If you don’t slow down and get caught in a trail, you can easily get yourself crashed.
We filmed one of these and posted it to our Instagram page, so check out this video if you want to get an idea:
3. Bring warm clothes, water and make sure you have enough fuel in the tank
As I said in the intro, temperatures got as low as -31 degrees Celsius (or -24 degrees Fahrenheit).
If you aren’t well prepared for these conditions, you’re at serious risk of hypothermia.
So, before you go out to remote destinations:
- Make sure you bring warm clothes with you: You shouldn’t have to depend on your car’s heating system. Even though the odds are rare, if your car breaks down you’ll be at risk. Especially if you’re in a remote area with no cell service.
- Bring water: In these cold temperatures, you get dehydrated pretty easily. I guess it’s because it’s so cold that you don’t feel like you’re thirsty. But still, bringing a bottle of water with you is always a good idea!
- Make sure you have enough fuel in the tank: This one speaks for itself, but the goal here is to prevent yourself from being stranded in the freezing cold. Fuel is pretty important for that goal. Even if your car breaks down, you still want to keep the engine idling if you can. That way, you can stay nice and warm inside while you wait for help. You don’t want to be worrying about your fuel level at this point!
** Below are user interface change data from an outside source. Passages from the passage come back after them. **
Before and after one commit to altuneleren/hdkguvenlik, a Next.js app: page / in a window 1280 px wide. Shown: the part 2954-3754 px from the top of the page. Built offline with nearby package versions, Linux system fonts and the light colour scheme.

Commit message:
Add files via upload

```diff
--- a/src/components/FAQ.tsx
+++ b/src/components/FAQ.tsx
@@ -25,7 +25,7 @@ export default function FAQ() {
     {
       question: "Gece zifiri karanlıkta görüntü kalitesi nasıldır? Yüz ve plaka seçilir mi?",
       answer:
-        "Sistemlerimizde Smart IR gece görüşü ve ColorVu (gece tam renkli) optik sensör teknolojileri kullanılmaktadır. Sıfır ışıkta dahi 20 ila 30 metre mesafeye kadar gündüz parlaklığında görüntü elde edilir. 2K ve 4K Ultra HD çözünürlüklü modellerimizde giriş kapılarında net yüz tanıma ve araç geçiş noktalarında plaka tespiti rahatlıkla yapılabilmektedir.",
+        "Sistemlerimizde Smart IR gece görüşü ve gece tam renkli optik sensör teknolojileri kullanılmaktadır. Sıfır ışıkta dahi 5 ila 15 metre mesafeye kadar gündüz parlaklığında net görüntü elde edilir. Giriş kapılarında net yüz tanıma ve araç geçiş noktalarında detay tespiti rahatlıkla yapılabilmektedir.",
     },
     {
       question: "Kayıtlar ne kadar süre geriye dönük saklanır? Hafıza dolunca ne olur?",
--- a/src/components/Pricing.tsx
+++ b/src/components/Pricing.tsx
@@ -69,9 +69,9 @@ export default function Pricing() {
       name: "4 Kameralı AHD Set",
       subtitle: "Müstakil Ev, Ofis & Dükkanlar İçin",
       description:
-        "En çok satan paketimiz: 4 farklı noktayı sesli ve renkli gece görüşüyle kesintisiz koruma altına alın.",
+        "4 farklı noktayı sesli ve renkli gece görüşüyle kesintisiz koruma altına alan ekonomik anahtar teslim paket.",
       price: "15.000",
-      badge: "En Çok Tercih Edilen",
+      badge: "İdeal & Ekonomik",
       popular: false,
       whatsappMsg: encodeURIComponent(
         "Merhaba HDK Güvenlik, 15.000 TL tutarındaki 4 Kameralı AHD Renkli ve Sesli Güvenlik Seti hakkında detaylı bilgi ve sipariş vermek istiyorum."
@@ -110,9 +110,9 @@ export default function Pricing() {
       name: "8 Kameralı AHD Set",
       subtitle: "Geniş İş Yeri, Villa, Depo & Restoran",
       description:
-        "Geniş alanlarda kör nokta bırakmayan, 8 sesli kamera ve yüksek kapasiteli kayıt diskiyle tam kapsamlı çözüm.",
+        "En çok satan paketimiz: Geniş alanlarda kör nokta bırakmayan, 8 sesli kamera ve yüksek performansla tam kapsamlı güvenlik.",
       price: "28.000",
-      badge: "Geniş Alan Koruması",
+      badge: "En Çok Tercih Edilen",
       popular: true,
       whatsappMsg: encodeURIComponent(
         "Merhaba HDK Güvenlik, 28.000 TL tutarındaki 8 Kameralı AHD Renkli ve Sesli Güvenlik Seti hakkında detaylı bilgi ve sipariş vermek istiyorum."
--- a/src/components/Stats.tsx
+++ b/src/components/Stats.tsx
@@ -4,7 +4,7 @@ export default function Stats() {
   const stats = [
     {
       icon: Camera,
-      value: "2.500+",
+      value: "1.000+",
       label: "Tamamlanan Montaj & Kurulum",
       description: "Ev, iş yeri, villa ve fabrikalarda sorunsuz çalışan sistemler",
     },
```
4. Warm up your vehicle before taking off
This is something every local does. Oftentimes, they even keep their car running in the parking lot when they go inside for a quick errand.
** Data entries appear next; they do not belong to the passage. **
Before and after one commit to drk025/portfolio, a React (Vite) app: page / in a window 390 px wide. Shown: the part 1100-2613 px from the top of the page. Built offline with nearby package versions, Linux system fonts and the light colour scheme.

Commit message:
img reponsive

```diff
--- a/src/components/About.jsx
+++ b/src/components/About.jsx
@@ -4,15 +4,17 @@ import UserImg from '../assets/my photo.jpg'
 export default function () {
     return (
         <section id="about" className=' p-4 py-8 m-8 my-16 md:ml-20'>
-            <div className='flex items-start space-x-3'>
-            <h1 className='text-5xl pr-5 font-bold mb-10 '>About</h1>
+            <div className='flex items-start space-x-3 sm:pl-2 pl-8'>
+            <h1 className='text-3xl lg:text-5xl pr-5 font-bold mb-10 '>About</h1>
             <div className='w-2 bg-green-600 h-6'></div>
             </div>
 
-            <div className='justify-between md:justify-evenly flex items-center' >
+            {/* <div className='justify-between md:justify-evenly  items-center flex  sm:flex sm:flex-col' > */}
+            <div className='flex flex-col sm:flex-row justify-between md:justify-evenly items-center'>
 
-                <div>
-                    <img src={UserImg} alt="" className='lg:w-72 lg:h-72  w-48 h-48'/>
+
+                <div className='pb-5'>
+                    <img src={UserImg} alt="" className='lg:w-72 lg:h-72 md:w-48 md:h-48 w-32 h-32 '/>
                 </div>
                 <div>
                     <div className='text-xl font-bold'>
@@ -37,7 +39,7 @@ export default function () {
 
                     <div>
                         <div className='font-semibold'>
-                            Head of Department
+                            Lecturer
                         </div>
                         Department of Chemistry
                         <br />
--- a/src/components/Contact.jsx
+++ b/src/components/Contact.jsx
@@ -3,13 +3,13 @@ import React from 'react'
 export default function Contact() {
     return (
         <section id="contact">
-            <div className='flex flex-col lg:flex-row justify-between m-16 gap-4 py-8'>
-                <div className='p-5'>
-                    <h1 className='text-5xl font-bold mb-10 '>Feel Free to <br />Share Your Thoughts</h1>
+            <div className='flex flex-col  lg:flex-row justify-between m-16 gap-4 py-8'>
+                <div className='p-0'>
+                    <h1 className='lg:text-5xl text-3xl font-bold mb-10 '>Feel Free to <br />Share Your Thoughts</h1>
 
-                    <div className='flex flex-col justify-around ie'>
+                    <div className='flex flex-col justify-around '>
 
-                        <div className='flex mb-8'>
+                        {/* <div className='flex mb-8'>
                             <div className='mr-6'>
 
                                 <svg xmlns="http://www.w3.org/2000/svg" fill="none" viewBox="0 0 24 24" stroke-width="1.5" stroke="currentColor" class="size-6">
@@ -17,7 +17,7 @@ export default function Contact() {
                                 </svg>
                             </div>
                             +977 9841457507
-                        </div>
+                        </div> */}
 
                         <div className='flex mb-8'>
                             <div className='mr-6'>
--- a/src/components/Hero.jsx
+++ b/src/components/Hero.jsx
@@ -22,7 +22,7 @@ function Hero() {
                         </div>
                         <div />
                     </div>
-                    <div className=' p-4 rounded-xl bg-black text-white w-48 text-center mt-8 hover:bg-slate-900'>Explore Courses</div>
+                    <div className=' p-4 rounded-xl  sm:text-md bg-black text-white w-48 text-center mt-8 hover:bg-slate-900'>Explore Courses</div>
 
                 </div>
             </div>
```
Turn on your engine 10 minutes before leaving. This allows your engine oil to get up to temperature. And since good oil circulation is one of the most crucial factors for a healthy engine, your rental company will be thankful.
But this also benefits you! If your engine has been running for 10 minutes, you’ll be able to enjoy the warmth of your heater right as you drive off!
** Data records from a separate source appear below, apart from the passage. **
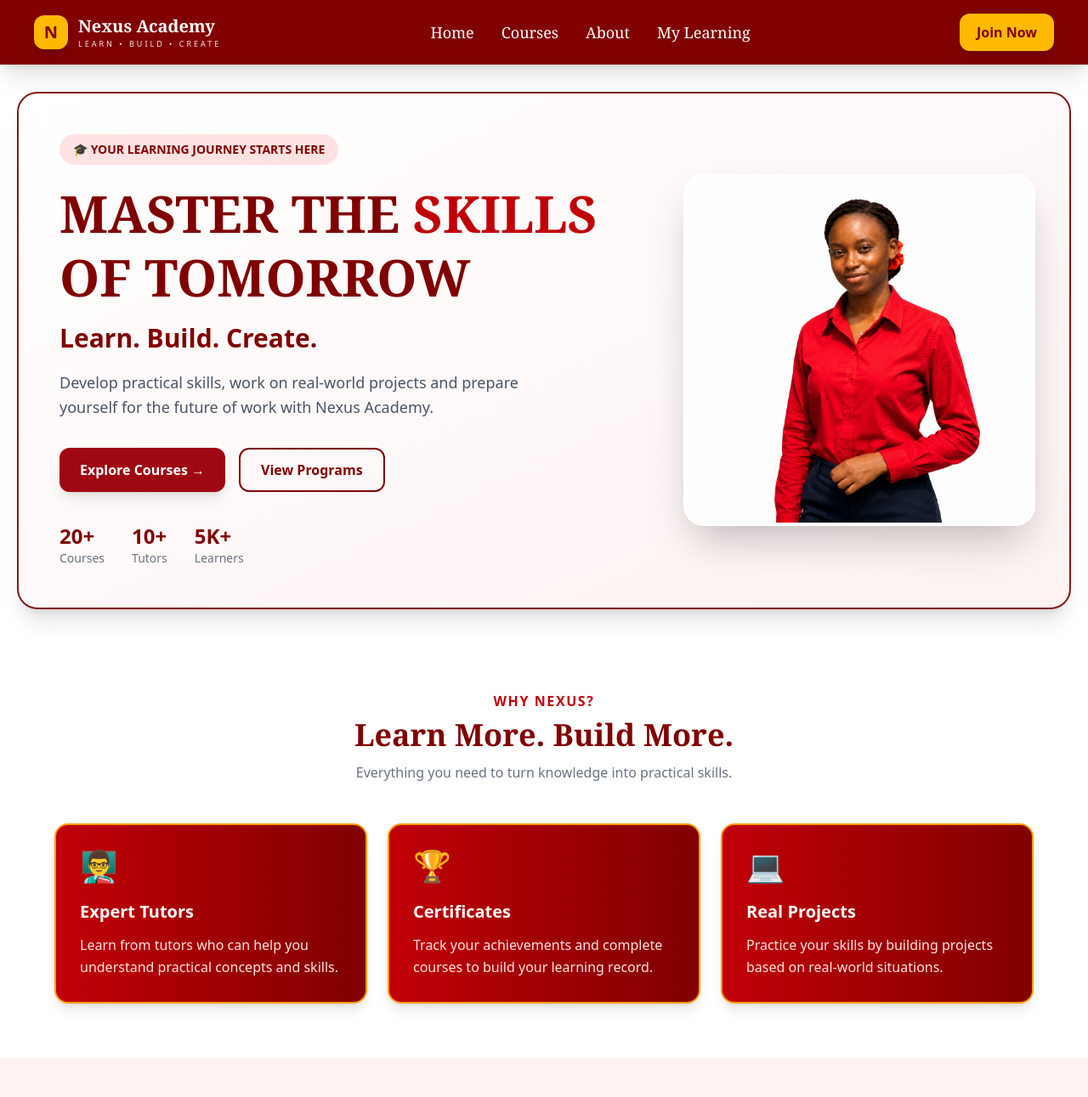
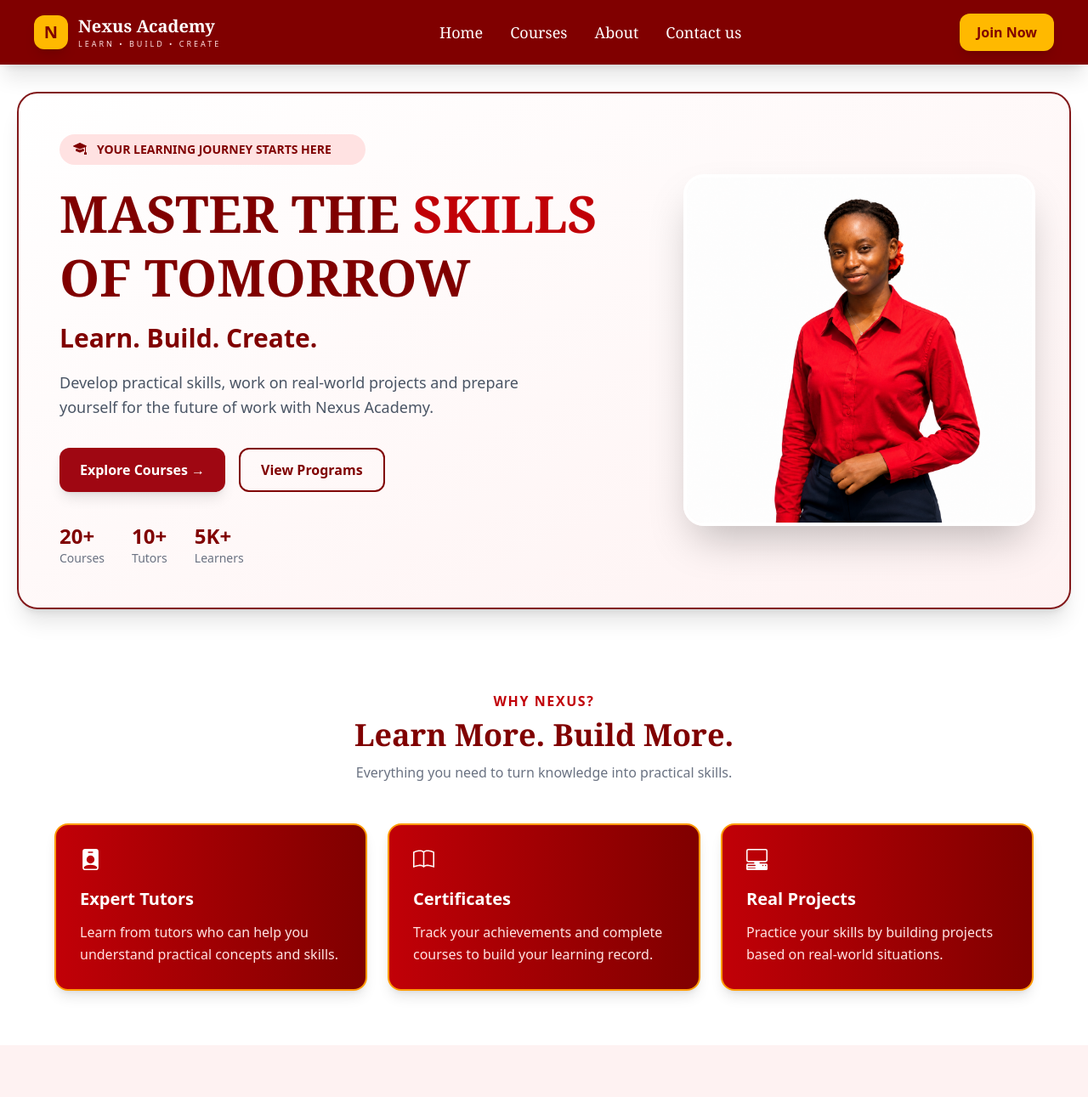
Before and after one commit to Amariah-design/Training-Website-Project, a website: page index.html in a window 1280 px wide. Shown: the top 1291 px of the page at 85% size. Drawn offline with nearby package versions, Linux system fonts and the light colour scheme.

Commit message:
i addedsomething

```diff
--- a/index2.html
+++ b/index.html
@@ -9,6 +9,7 @@
 
     <title>Nexus Academy</title>
     <script src="https://cdn.jsdelivr.net/npm/@tailwindcss/browser@4"></script>
+
 
 </head>
 
@@ -73,18 +74,18 @@
                 Courses
             </a>
 
-            <a href=""
+            <a href="about.html"
                class="font-serif text-lg
                       hover:text-amber-400
                       transition duration-300">
                 About
             </a>
 
-            <a href=""
+            <a href="contact.html"
                class="font-serif text-lg
                       hover:text-amber-400
                       transition duration-300">
-                My Learning
+                Contact us
             </a>
 
         </nav>
@@ -143,7 +144,7 @@
             Courses
         </a>
 
-        <a href="#about"
+        <a href="about.html"
            class="block py-3
                   hover:text-amber-400">
             About
@@ -201,17 +202,23 @@
 
             <!-- Small badge -->
 
-            <span class="inline-block
+            <div class="
                          bg-red-100
                          text-[maroon]
                          px-4 py-2
                          rounded-full
                          text-sm font-bold
-                         mb-5">
-
-                🎓 YOUR LEARNING JOURNEY STARTS HERE
-
-            </span>
+                         mb-5 flex gap-3 w-90">
+
+                         <svg xmlns="http://www.w3.org/2000/svg" width="16" height="16" fill="currentColor" class="bi bi-mortarboard-fill" viewBox="0 0 16 16">
+  <path d="M8.211 2.047a.5.5 0 0 0-.422 0l-7.5 3.5a.5.5 0 0 0 .025.917l7.5 3a.5.5 0 0 0 .372 0L14 7.14V13a1 1 0 0 0-1 1v2h3v-2a1 1 0 0 0-1-1V6.739l.686-.275a.5.5 0 0 0 .025-.917z"/>
+  <path d="M4.176 9.032a.5.5 0 0 0-.656.327l-.5 1.7a.5.5 0 0 0 .294.605l4.5 1.8a.5.5 0 0 0 .372 0l4.5-1.8a.5.5 0 0 0 .294-.605l-.5-1.7a.5.5 0 0 0-.656-.327L8 10.466z"/>
+</svg>
+
+                         <span>YOUR LEARNING JOURNEY STARTS HERE</span>
+
+            </div>
+
 
 
             <!-- Main heading -->
@@ -420,7 +427,9 @@
                     transition duration-300">
 
             <div class="text-4xl mb-5">
-                👨‍🏫
+                <svg xmlns="http://www.w3.org/2000/svg" width="25" height="25" fill="currentColor" class="bi bi-person-badge-fill" viewBox="0 0 16 16">
+  <path d="M2 2a2 2 0 0 1 2-2h8a2 2 0 0 1 2 2v12a2 2 0 0 1-2 2H4a2 2 0 0 1-2-2zm4.5 0a.5.5 0 0 0 0 1h3a.5.5 0 0 0 0-1zM8 11a3 3 0 1 0 0-6 3 3 0 0 0 0 6m5 2.755C12.146 12.825 10.623 12 8 12s-4.146.826-5 1.755V14a1 1 0 0 0 1 1h8a1 1 0 0 0 1-1z"/>
+</svg>
             </div>
 
             <h3 class="text-xl font-bold">
@@ -449,7 +458,9 @@
                     transition duration-300">
 
             <div class="text-4xl mb-5">
-                🏆
+                <svg xmlns="http://www.w3.org/2000/svg" width="25" height="25" fill="currentColor" class="bi bi-book" viewBox="0 0 16 16">
+  <path d="M1 2.828c.885-.37 2.154-.769 3.388-.893 1.33-.134 2.458.063 3.112.752v9.746c-.935-.53-2.12-.603-3.213-.493-1.18.12-2.37.461-3.287.811zm7.5-.141c.654-.689 1.782-.886 3.112-.752 1.234.124 2.503.523 3.388.893v9.923c-.918-.35-2.107-.692-3.287-.81-1.094-.111-2.278-.039-3.213.492zM8 1.783C7.015.936 5.587.81 4.287.94c-1.514.153-3.042.672-3.994 1.105A.5.5 0 0 0 0 2.5v11a.5.5 0 0 0 .707.455c.882-.4 2.303-.881 3.68-1.02 1.409-.142 2.59.087 3.223.877a.5.5 0 0 0 .78 0c.633-.79 1.814-1.019 3.222-.877 1.378.139 2.8.62 3.681 1.02A.5.5 0 0 0 16 13.5v-11a.5.5 0 0 0-.293-.455c-.952-.433-2.48-.952-3.994-1.105C10.413.809 8.985.936 8 1.783"/>
+</svg>
             </div>
 
             <h3 class="text-xl font-bold">
@@ -478,7 +489,9 @@
                     transition duration-300">
 
             <div class="text-4xl mb-5">
-                💻
+                <svg xmlns="http://www.w3.org/2000/svg" width="25" height="25" fill="currentColor" class="bi bi-pc-display-horizontal" viewBox="0 0 16 16">
+  <path d="M1.5 0A1.5 1.5 0 0 0 0 1.5v7A1.5 1.5 0 0 0 1.5 10H6v1H1a1 1 0 0 0-1 1v3a1 1 0 0 0 1 1h14a1 1 0 0 0 1-1v-3a1 1 0 0 0-1-1h-5v-1h4.5A1.5 1.5 0 0 0 16 8.5v-7A1.5 1.5 0 0 0 14.5 0zm0 1h13a.5.5 0 0 1 .5.5v7a.5.5 0 0 1-.5.5h-13a.5.5 0 0 1-.5-.5v-7a.5.5 0 0 1 .5-.5M12 12.5a.5.5 0 1 1 1 0 .5.5 0 0 1-1 0m2 0a.5.5 0 1 1 1 0 .5.5 0 0 1-1 0M1.5 12h5a.5.5 0 0 1 0 1h-5a.5.5 0 0 1 0-1M1 14.25a.25.25 0 0 1 .25-.25h5.5a.25.25 0 1 1 0 .5h-5.5a.25.25 0 0 1-.25-.25"/>
+</svg>
             </div>
 
             <h3 class="text-xl font-bold">
@@ -1417,7 +1430,7 @@
             <p class="hover:text-amber-400
                       transition">
 
-                Student Reviews ⭐⭐⭐⭐⭐
+                Student Reviews
 
             </p>
 
@@ -1448,7 +1461,7 @@
             </a>
 
 
-            <a href="#about"
+            <a href="about.html"
                class="block mb-2
                       hover:text-amber-400
                       transition">
```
5. Use your bright headlights as soon as the sun sets
It gets dark really quickly in winter Lapland. Around this time, most animals become a little more active. So to make yourself more visible, you should try to turn on your bright headlights as soon as you can.
You don’t want to kill a reindeer, and you definitely don’t want to get yourself killed by hitting a moose.
Note: It’s mandatory to turn on your regular headlights at all times, even when it’s in the middle of the day.
6. Control the air circulation in your car
When the temperatures drop to extreme cold, you want to be as warm as possible in your car. But there are some considerations here:
- Do you direct the warmth to yourself or to your windshield?
- Do you recirculate the air or do you allow fresh air to enter the ventilation system?
I get it. You want to stay as warm as you can, and so you turn on the heating at full blast and point it all towards yourself. Also, you push the ventilation circulation button so that the car only recirculates the warm air that’s already in the car. This prevents your car from ventilating fresh (cold) air from the outside.
But if you do these things, you might find your windshield frozen from the inside!
That’s because we breathe out a lot of water vapor as we exhale. Warm air from inside the car meets your cold windscreen and turns your exhaled vapor into water. This causes windscreen fog that impedes your vision. And if you don’t watch out, that fog will freeze and you’ll have a problem on your hands.
To prevent this from happening, you should consider pointing your ventilation at your windows to prevent condensation from freezing. Also, if you allow fresh air to circulate inside your car, you can lower the humidity in your car.
My advice: rent a car that has heated seats! Our small Fiat 500 hybrid was the cheapest car we could rent, and it had heated seats (even though we only found out on the last day of our trip…)
So, is it safe to drive in winter Lapland? Yes, it’s completely safe and you shouldn’t worry too much about it. As long as you drive cautiously and follow these 6 tips, you should be fine!
Is there anything you want to know about driving in snowy conditions that I didn’t include in this article? Let me know in the comments below and I’ll get back to you!